“Let’s start at the very beginning. A very good starting point.”
Good advice from Maria in The sound of music could have been written about the journey to create an effective application security program. This road is strewn with pitfalls and obstacles, and for an organization that has not focused on security, it might even seem too distant and too complex a program to begin. Sometimes things seem so overwhelming that it’s hard to start.
Other organizations may be willing to take the first steps, and that’s a good thing.
“Companies need to experiment, make mistakes, and stick with what works for them,” suggests Jim Manico, co-founder of Manicode Security, which specializes in educating about secure coding practices.
At the recent OWASP AppSec Europe 2016 conference held in Rome, experts discussed the question “where to start?” topic with nearly 700 participants from all over the world. Here are tips from those discussions and conversations.
First steps to create an application security program
“From a management perspective, organizations can greatly benefit from reviewing OWASP’s Software Assurance Maturity Model (SAMM) framework,” recommended Matteo Meucci, CEO of Minded Security. “SAMM leads an organization through an operational assessment – a series of interviews with the management team involved in the Secure Software Development Life Cycle (SSDLC) – designed to examine how they handle threat modeling, how they perform security testing, how they conduct secure code reviews, how they drive bugs through to resolution, and more.”
The SAMM toolset produces a graphical representation of an organization’s ability to adopt an application security program. Using this dashboard, the business can then build a roadmap to becoming an even more mature organization for their SSDLC.
“SAMM is a great way for organizations to understand where to invest and how to improve,” Meucci added.
Jim ManicoManicode Security
Organizations often begin their application security program by focusing on application testing after the software has been designed and built. However, many AppSec Europe conference attendees agreed that looking for security issues at this late stage was not enough.
“Some organizations start with dynamic analysis — dynamic application security testing (DAST) — which is right before release,” said Amit Ashbel, director of product marketing at application testing company Checkmarx. “This sometimes causes the release to be delayed and the developers have to go back to fix the problem. Instead, you have to analyze the code in static form as it is written. Dynamic analysis at the end should be the last checkbox with little or no impact on the project as the bugs should have already been caught.”
Static and dynamic testing for application security
Manico had a different take on this alternative position, noting that “any sensible application security program should involve both static and dynamic testing”. A reliance on either could leave things hanging on both sides, he said. “You don’t do ‘this or that,’ you do ‘all of the above’ in harmony with tools that track all of that activity,” Manico added.

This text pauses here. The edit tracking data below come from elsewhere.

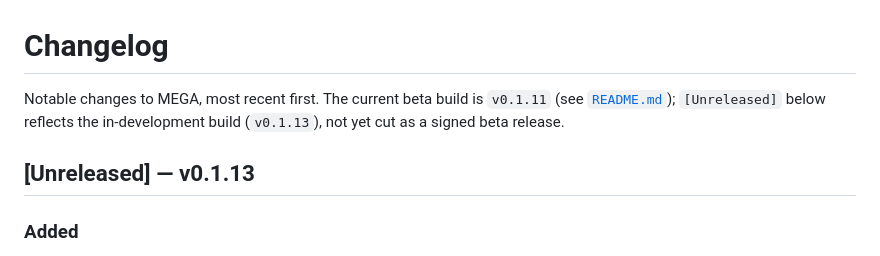
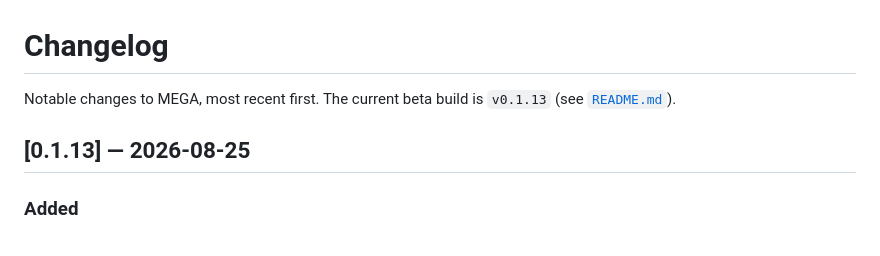
Before and after one commit to timme0126/MEGA-entropy, a Markdown page: CHANGELOG.md, the part around the change. GitHub-like rendering.

```diff
--- a/CHANGELOG.md
+++ b/CHANGELOG.md
@@ -1,8 +1,8 @@
 # Changelog
 
-Notable changes to MEGA, most recent first. The current beta build is `v0.1.11` (see [`README.md`](README.md#download-the-beta-apk)); `[Unreleased]` below reflects the in-development build (`v0.1.13`), not yet cut as a signed beta release.
+Notable changes to MEGA, most recent first. The current beta build is `v0.1.13` (see [`README.md`](README.md#download-the-beta-apk)).
 
-## [Unreleased] — v0.1.13
+## [0.1.13] — 2026-08-25
 
 ### Added
 - **Encrypted backup export/import** (Settings) — bundles every saved session's mnemonic/label/tags/child-seed-info and every saved multisig vault's public descriptor data into one file, encrypted with AES-256-GCM under a key derived from a user-chosen passphrase via scrypt (RFC 7914). Lets a user move their saved data to a second MEGA device and recover it there. The passphrase is never stored on either device; a wrong passphrase or a corrupted/tampered file fails closed before anything is written. Importing requires the target device to already have a MEGA PIN set up, matching the existing rule for saving any data. The PIN itself is never included in a backup — it's per-device access-friction, not portable wallet data.
```
Also changed, not shown: README.md (+7 -7 lines).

Meucci agreed that the either-or-be-risky approach.
“These projects usually fail,” Meucci said. “They fail not so much because the developers don’t have time to go back and fix the vulnerabilities they find, but because they find a ton of vulnerabilities and don’t know how to fix them,” a- he declared.
“The problem is twofold,” said Tony Luzza, director of international sales at risk analytics firm Security Innovation. “First, CISOs (Chief Information Security Officers) get application penetration test results too late in the development lifecycle, and second, they report the results to a team that doesn’t understand security, or own the skills needed to fix the vulnerabilities,” he added.
For organizations that focus their efforts on post-development testing, many mistakenly believe that they can find vulnerabilities, prioritize them, and, after fixing the defects, deliver the software in an “OK” state. It’s not a recipe for success, and flaws will almost certainly creep in. Why? Software teams are under tremendous pressure to ship the product within a certain time frame. It’s all about effort – and reopening the project and going through the whole testing and release process all over again can be a huge nightmare, especially if the security flaws are widespread and require changes to the software architecture.
The best advice, according to experts: test early and test often. Use static application security testing (SAST) during the coding phases and use dynamic testing to detect flaws that might have passed.
“Companies forget that it’s not about saving money with one type of test over the other,” Ashbel said.
But this is only the beginning. Much more needs to be done to create an effective application security program.
“Yes, do your SAST and do your DAST, but those are just a few elements of a mature and secure SDLC,” Manico said. “Also consider security standards and requirements, architecture risk analysis, design risk analysis, DevOps infrastructure, security frameworks, and libraries for developers. Consider training developers, test planning, availability of the center of excellence, evaluation of security metrics, evaluation of mature and secure SDLCs.
Stay tuned for more insights from the experts in part two of this series on building an application security program.